● **PROBLEM STATEMENT**: Each entry must be written out again exactly as it stands.

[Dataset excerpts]
*** Begin section ***

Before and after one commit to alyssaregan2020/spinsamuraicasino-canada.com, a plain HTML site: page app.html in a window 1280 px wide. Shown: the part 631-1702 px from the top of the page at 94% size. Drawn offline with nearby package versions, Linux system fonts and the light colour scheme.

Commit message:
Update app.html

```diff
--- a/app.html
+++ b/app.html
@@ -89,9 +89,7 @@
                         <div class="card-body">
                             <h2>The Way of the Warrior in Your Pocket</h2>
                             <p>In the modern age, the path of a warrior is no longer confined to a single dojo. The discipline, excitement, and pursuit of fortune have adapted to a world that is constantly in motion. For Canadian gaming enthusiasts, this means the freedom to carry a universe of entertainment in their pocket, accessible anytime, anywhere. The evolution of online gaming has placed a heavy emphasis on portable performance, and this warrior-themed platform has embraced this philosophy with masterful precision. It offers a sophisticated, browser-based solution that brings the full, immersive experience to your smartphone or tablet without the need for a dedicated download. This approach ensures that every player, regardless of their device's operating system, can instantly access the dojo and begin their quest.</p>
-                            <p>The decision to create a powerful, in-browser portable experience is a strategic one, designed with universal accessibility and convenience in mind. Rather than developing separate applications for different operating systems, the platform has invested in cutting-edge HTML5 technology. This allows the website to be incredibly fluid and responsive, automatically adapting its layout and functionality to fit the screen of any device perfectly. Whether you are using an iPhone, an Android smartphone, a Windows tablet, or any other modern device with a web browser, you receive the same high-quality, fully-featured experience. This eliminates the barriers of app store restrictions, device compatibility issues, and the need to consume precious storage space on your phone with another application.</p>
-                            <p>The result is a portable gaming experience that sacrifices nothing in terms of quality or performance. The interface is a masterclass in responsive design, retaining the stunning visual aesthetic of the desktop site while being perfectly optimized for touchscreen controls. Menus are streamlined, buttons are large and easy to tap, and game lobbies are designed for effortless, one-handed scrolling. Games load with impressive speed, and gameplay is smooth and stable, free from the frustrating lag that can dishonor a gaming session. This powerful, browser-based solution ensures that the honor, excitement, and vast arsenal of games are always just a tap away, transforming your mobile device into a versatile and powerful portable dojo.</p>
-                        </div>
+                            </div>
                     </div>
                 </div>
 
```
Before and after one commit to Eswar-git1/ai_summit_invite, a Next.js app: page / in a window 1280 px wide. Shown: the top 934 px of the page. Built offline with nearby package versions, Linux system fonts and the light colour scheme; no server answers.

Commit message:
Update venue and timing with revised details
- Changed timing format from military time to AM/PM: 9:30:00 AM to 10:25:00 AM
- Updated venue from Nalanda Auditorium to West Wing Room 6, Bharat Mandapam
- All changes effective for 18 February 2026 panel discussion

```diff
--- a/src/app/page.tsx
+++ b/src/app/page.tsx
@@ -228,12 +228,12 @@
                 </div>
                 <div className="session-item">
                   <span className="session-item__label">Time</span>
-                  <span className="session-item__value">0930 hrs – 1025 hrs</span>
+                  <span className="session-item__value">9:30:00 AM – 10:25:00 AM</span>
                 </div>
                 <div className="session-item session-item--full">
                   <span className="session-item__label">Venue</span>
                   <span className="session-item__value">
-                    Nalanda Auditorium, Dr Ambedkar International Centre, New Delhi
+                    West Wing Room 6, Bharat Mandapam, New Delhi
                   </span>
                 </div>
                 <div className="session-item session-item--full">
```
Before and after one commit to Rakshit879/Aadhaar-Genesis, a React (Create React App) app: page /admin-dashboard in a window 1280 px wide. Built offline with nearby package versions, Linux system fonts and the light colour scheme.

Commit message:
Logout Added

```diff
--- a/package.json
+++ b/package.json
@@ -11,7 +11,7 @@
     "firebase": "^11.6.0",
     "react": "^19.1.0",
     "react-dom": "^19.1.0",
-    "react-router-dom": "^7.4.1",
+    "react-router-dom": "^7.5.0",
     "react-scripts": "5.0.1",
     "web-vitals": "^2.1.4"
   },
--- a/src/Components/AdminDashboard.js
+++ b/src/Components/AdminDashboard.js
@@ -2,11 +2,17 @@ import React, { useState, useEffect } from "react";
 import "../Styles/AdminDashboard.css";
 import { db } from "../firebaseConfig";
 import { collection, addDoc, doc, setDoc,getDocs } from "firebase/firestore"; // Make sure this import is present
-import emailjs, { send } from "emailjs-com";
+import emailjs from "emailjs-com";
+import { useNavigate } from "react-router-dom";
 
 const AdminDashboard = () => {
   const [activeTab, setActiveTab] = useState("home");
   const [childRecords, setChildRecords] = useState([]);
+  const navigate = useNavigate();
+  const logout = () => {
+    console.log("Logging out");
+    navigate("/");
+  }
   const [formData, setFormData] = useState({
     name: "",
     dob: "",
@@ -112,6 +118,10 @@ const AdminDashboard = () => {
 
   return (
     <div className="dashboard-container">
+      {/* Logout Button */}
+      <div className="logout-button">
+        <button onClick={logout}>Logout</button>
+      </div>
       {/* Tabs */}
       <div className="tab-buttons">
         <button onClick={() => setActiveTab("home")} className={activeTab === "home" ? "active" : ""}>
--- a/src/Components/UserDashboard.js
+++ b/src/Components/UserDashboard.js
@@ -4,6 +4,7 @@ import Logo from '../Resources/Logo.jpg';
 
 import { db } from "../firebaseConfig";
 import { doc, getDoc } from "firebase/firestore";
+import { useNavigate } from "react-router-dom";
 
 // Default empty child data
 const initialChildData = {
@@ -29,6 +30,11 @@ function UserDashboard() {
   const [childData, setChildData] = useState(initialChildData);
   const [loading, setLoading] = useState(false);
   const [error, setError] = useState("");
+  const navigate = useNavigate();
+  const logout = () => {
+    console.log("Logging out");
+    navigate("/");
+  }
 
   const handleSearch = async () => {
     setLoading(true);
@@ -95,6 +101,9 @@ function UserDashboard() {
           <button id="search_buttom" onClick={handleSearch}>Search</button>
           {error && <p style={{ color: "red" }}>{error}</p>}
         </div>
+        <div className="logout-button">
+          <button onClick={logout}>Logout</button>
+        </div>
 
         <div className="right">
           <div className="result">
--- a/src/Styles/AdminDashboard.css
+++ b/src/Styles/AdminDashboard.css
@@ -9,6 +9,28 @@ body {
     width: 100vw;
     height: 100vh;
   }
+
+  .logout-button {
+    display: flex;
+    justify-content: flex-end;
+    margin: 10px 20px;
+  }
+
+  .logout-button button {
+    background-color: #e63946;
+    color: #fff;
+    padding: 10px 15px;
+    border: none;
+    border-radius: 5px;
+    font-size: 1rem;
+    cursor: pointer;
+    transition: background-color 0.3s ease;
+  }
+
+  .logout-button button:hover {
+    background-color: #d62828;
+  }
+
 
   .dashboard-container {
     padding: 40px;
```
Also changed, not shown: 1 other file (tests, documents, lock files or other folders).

*** End section ***

● **ANSWER SPACE**:
Before and after one commit to alyssaregan2020/spinsamuraicasino-canada.com, a plain HTML site: page app.html in a window 1280 px wide. Shown: the part 631-1702 px from the top of the page at 94% size. Drawn offline with nearby package versions, Linux system fonts and the light colour scheme.

Commit message:
Update app.html

```diff
--- a/app.html
+++ b/app.html
@@ -89,9 +89,7 @@
                         <div class="card-body">
                             <h2>The Way of the Warrior in Your Pocket</h2>
                             <p>In the modern age, the path of a warrior is no longer confined to a single dojo. The discipline, excitement, and pursuit of fortune have adapted to a world that is constantly in motion. For Canadian gaming enthusiasts, this means the freedom to carry a universe of entertainment in their pocket, accessible anytime, anywhere. The evolution of online gaming has placed a heavy emphasis on portable performance, and this warrior-themed platform has embraced this philosophy with masterful precision. It offers a sophisticated, browser-based solution that brings the full, immersive experience to your smartphone or tablet without the need for a dedicated download. This approach ensures that every player, regardless of their device's operating system, can instantly access the dojo and begin their quest.</p>
-                            <p>The decision to create a powerful, in-browser portable experience is a strategic one, designed with universal accessibility and convenience in mind. Rather than developing separate applications for different operating systems, the platform has invested in cutting-edge HTML5 technology. This allows the website to be incredibly fluid and responsive, automatically adapting its layout and functionality to fit the screen of any device perfectly. Whether you are using an iPhone, an Android smartphone, a Windows tablet, or any other modern device with a web browser, you receive the same high-quality, fully-featured experience. This eliminates the barriers of app store restrictions, device compatibility issues, and the need to consume precious storage space on your phone with another application.</p>
-                            <p>The result is a portable gaming experience that sacrifices nothing in terms of quality or performance. The interface is a masterclass in responsive design, retaining the stunning visual aesthetic of the desktop site while being perfectly optimized for touchscreen controls. Menus are streamlined, buttons are large and easy to tap, and game lobbies are designed for effortless, one-handed scrolling. Games load with impressive speed, and gameplay is smooth and stable, free from the frustrating lag that can dishonor a gaming session. This powerful, browser-based solution ensures that the honor, excitement, and vast arsenal of games are always just a tap away, transforming your mobile device into a versatile and powerful portable dojo.</p>
-                        </div>
+                            </div>
                     </div>
                 </div>
 
```
Before and after one commit to Eswar-git1/ai_summit_invite, a Next.js app: page / in a window 1280 px wide. Shown: the top 934 px of the page. Built offline with nearby package versions, Linux system fonts and the light colour scheme; no server answers.

Commit message:
Update venue and timing with revised details
- Changed timing format from military time to AM/PM: 9:30:00 AM to 10:25:00 AM
- Updated venue from Nalanda Auditorium to West Wing Room 6, Bharat Mandapam
- All changes effective for 18 February 2026 panel discussion

```diff
--- a/src/app/page.tsx
+++ b/src/app/page.tsx
@@ -228,12 +228,12 @@
                 </div>
                 <div className="session-item">
                   <span className="session-item__label">Time</span>
-                  <span className="session-item__value">0930 hrs – 1025 hrs</span>
+                  <span className="session-item__value">9:30:00 AM – 10:25:00 AM</span>
                 </div>
                 <div className="session-item session-item--full">
                   <span className="session-item__label">Venue</span>
                   <span className="session-item__value">
-                    Nalanda Auditorium, Dr Ambedkar International Centre, New Delhi
+                    West Wing Room 6, Bharat Mandapam, New Delhi
                   </span>
                 </div>
                 <div className="session-item session-item--full">
```
Before and after one commit to Rakshit879/Aadhaar-Genesis, a React (Create React App) app: page /admin-dashboard in a window 1280 px wide. Built offline with nearby package versions, Linux system fonts and the light colour scheme.

Commit message:
Logout Added

```diff
--- a/package.json
+++ b/package.json
@@ -11,7 +11,7 @@
     "firebase": "^11.6.0",
     "react": "^19.1.0",
     "react-dom": "^19.1.0",
-    "react-router-dom": "^7.4.1",
+    "react-router-dom": "^7.5.0",
     "react-scripts": "5.0.1",
     "web-vitals": "^2.1.4"
   },
--- a/src/Components/AdminDashboard.js
+++ b/src/Components/AdminDashboard.js
@@ -2,11 +2,17 @@ import React, { useState, useEffect } from "react";
 import "../Styles/AdminDashboard.css";
 import { db } from "../firebaseConfig";
 import { collection, addDoc, doc, setDoc,getDocs } from "firebase/firestore"; // Make sure this import is present
-import emailjs, { send } from "emailjs-com";
+import emailjs from "emailjs-com";
+import { useNavigate } from "react-router-dom";
 
 const AdminDashboard = () => {
   const [activeTab, setActiveTab] = useState("home");
   const [childRecords, setChildRecords] = useState([]);
+  const navigate = useNavigate();
+  const logout = () => {
+    console.log("Logging out");
+    navigate("/");
+  }
   const [formData, setFormData] = useState({
     name: "",
     dob: "",
@@ -112,6 +118,10 @@ const AdminDashboard = () => {
 
   return (
     <div className="dashboard-container">
+      {/* Logout Button */}
+      <div className="logout-button">
+        <button onClick={logout}>Logout</button>
+      </div>
       {/* Tabs */}
       <div className="tab-buttons">
         <button onClick={() => setActiveTab("home")} className={activeTab === "home" ? "active" : ""}>
--- a/src/Components/UserDashboard.js
+++ b/src/Components/UserDashboard.js
@@ -4,6 +4,7 @@ import Logo from '../Resources/Logo.jpg';
 
 import { db } from "../firebaseConfig";
 import { doc, getDoc } from "firebase/firestore";
+import { useNavigate } from "react-router-dom";
 
 // Default empty child data
 const initialChildData = {
@@ -29,6 +30,11 @@ function UserDashboard() {
   const [childData, setChildData] = useState(initialChildData);
   const [loading, setLoading] = useState(false);
   const [error, setError] = useState("");
+  const navigate = useNavigate();
+  const logout = () => {
+    console.log("Logging out");
+    navigate("/");
+  }
 
   const handleSearch = async () => {
     setLoading(true);
@@ -95,6 +101,9 @@ function UserDashboard() {
           <button id="search_buttom" onClick={handleSearch}>Search</button>
           {error && <p style={{ color: "red" }}>{error}</p>}
         </div>
+        <div className="logout-button">
+          <button onClick={logout}>Logout</button>
+        </div>
 
         <div className="right">
           <div className="result">
--- a/src/Styles/AdminDashboard.css
+++ b/src/Styles/AdminDashboard.css
@@ -9,6 +9,28 @@ body {
     width: 100vw;
     height: 100vh;
   }
+
+  .logout-button {
+    display: flex;
+    justify-content: flex-end;
+    margin: 10px 20px;
+  }
+
+  .logout-button button {
+    background-color: #e63946;
+    color: #fff;
+    padding: 10px 15px;
+    border: none;
+    border-radius: 5px;
+    font-size: 1rem;
+    cursor: pointer;
+    transition: background-color 0.3s ease;
+  }
+
+  .logout-button button:hover {
+    background-color: #d62828;
+  }
+
 
   .dashboard-container {
     padding: 40px;
```
Also changed, not shown: 1 other file (tests, documents, lock files or other folders).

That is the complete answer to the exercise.